- **Work instruction**
Where the line containing "Added h3 tag in feature2's index.html" appears in the records below, begin there and output each line verbatim through the last line.

BEGIN Extracted information

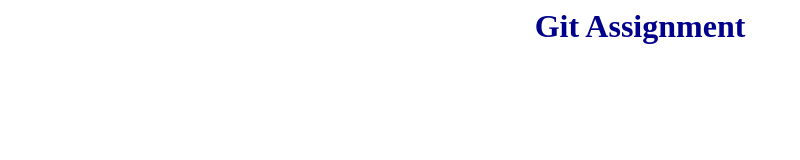
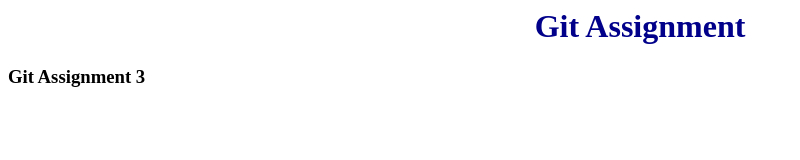
Before and after one commit to malviyanshiva/git, a plain HTML site: page index.html in a window 1280 px wide. Shown: the whole page, without its empty margins (0-800 px from the left). Drawn offline with Linux system fonts and the light colour scheme.

Commit message:
Added h3 tag in feature2's index.html

```diff
--- a/index.html
+++ b/index.html
@@ -9,5 +9,6 @@
 </head>
 <body>
     <h1>Git Assignment</h1>
+    <h3>Git Assignment 3</h3>
 </body>
 </html>
```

END Extracted information

- **Answer space**
Added h3 tag in feature2's index.html

```diff
--- a/index.html
+++ b/index.html
@@ -9,5 +9,6 @@
 </head>
 <body>
     <h1>Git Assignment</h1>
+    <h3>Git Assignment 3</h3>
 </body>
 </html>
```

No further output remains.